++++ Data supplied ++++

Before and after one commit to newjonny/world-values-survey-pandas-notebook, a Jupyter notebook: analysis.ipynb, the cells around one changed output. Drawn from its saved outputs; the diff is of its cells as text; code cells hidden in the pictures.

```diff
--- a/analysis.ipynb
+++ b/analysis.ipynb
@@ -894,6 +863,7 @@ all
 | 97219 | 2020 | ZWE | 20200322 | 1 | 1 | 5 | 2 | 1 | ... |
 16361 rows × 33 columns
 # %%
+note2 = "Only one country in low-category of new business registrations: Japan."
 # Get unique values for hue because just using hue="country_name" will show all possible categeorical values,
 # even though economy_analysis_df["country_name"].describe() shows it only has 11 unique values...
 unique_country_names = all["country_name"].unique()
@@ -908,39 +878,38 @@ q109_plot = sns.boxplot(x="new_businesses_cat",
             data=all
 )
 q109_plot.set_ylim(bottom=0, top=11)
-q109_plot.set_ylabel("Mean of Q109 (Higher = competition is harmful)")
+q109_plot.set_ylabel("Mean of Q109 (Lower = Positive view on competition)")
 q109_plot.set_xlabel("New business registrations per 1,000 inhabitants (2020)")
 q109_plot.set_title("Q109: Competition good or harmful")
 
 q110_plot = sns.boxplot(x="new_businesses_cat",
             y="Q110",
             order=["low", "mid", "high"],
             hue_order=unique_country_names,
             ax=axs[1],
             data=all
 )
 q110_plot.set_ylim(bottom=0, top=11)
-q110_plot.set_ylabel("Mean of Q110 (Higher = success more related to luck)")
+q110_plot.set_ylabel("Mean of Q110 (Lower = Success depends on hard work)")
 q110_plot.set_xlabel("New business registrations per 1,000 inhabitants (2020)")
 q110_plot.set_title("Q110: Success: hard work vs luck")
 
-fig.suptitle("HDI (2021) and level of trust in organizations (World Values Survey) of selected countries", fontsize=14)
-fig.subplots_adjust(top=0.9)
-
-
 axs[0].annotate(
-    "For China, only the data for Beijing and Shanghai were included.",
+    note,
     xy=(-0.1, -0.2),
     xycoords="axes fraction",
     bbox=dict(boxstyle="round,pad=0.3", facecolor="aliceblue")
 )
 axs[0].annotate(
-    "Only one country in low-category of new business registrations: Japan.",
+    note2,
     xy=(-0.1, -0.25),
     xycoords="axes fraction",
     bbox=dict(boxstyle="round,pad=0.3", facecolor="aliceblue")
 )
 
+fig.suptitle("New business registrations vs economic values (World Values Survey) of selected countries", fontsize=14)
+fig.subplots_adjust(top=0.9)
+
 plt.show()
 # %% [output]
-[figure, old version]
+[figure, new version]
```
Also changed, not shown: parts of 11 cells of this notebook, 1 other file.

++++

The records need to be reproduced in their entirety, word for word.

= Solution for this task =
Before and after one commit to newjonny/world-values-survey-pandas-notebook, a Jupyter notebook: analysis.ipynb, the cells around one changed output. Drawn from its saved outputs; the diff is of its cells as text; code cells hidden in the pictures.

```diff
--- a/analysis.ipynb
+++ b/analysis.ipynb
@@ -894,6 +863,7 @@ all
 | 97219 | 2020 | ZWE | 20200322 | 1 | 1 | 5 | 2 | 1 | ... |
 16361 rows × 33 columns
 # %%
+note2 = "Only one country in low-category of new business registrations: Japan."
 # Get unique values for hue because just using hue="country_name" will show all possible categeorical values,
 # even though economy_analysis_df["country_name"].describe() shows it only has 11 unique values...
 unique_country_names = all["country_name"].unique()
@@ -908,39 +878,38 @@ q109_plot = sns.boxplot(x="new_businesses_cat",
             data=all
 )
 q109_plot.set_ylim(bottom=0, top=11)
-q109_plot.set_ylabel("Mean of Q109 (Higher = competition is harmful)")
+q109_plot.set_ylabel("Mean of Q109 (Lower = Positive view on competition)")
 q109_plot.set_xlabel("New business registrations per 1,000 inhabitants (2020)")
 q109_plot.set_title("Q109: Competition good or harmful")
 
 q110_plot = sns.boxplot(x="new_businesses_cat",
             y="Q110",
             order=["low", "mid", "high"],
             hue_order=unique_country_names,
             ax=axs[1],
             data=all
 )
 q110_plot.set_ylim(bottom=0, top=11)
-q110_plot.set_ylabel("Mean of Q110 (Higher = success more related to luck)")
+q110_plot.set_ylabel("Mean of Q110 (Lower = Success depends on hard work)")
 q110_plot.set_xlabel("New business registrations per 1,000 inhabitants (2020)")
 q110_plot.set_title("Q110: Success: hard work vs luck")
 
-fig.suptitle("HDI (2021) and level of trust in organizations (World Values Survey) of selected countries", fontsize=14)
-fig.subplots_adjust(top=0.9)
-
-
 axs[0].annotate(
-    "For China, only the data for Beijing and Shanghai were included.",
+    note,
     xy=(-0.1, -0.2),
     xycoords="axes fraction",
     bbox=dict(boxstyle="round,pad=0.3", facecolor="aliceblue")
 )
 axs[0].annotate(
-    "Only one country in low-category of new business registrations: Japan.",
+    note2,
     xy=(-0.1, -0.25),
     xycoords="axes fraction",
     bbox=dict(boxstyle="round,pad=0.3", facecolor="aliceblue")
 )
 
+fig.suptitle("New business registrations vs economic values (World Values Survey) of selected countries", fontsize=14)
+fig.subplots_adjust(top=0.9)
+
 plt.show()
 # %% [output]
-[figure, old version]
+[figure, new version]
```
Also changed, not shown: parts of 11 cells of this notebook, 1 other file.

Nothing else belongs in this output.